= Provided data =
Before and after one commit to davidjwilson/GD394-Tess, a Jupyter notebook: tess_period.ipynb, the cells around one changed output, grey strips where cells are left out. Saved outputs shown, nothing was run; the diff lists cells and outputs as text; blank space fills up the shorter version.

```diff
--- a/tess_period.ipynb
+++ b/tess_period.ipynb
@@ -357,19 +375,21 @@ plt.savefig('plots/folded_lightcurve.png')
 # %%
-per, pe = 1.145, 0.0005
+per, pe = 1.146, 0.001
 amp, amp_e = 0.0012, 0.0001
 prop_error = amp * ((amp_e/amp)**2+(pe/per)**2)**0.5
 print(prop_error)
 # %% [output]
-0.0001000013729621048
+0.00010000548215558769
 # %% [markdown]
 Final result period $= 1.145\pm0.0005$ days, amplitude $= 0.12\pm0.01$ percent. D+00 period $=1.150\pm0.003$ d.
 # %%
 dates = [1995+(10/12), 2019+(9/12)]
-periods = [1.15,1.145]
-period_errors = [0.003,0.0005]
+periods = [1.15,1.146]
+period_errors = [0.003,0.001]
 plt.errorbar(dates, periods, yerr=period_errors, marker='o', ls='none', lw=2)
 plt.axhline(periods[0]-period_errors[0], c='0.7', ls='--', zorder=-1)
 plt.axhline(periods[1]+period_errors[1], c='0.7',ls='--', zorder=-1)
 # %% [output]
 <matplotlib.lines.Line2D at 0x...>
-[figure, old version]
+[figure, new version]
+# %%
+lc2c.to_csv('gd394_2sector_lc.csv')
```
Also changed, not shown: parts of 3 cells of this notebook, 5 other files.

= Exercise =
Each line of the records belongs in the answer, reproduced exactly.

= Expected answer =
Before and after one commit to davidjwilson/GD394-Tess, a Jupyter notebook: tess_period.ipynb, the cells around one changed output, grey strips where cells are left out. Saved outputs shown, nothing was run; the diff lists cells and outputs as text; blank space fills up the shorter version.

```diff
--- a/tess_period.ipynb
+++ b/tess_period.ipynb
@@ -357,19 +375,21 @@ plt.savefig('plots/folded_lightcurve.png')
 # %%
-per, pe = 1.145, 0.0005
+per, pe = 1.146, 0.001
 amp, amp_e = 0.0012, 0.0001
 prop_error = amp * ((amp_e/amp)**2+(pe/per)**2)**0.5
 print(prop_error)
 # %% [output]
-0.0001000013729621048
+0.00010000548215558769
 # %% [markdown]
 Final result period $= 1.145\pm0.0005$ days, amplitude $= 0.12\pm0.01$ percent. D+00 period $=1.150\pm0.003$ d.
 # %%
 dates = [1995+(10/12), 2019+(9/12)]
-periods = [1.15,1.145]
-period_errors = [0.003,0.0005]
+periods = [1.15,1.146]
+period_errors = [0.003,0.001]
 plt.errorbar(dates, periods, yerr=period_errors, marker='o', ls='none', lw=2)
 plt.axhline(periods[0]-period_errors[0], c='0.7', ls='--', zorder=-1)
 plt.axhline(periods[1]+period_errors[1], c='0.7',ls='--', zorder=-1)
 # %% [output]
 <matplotlib.lines.Line2D at 0x...>
-[figure, old version]
+[figure, new version]
+# %%
+lc2c.to_csv('gd394_2sector_lc.csv')
```
Also changed, not shown: parts of 3 cells of this notebook, 5 other files.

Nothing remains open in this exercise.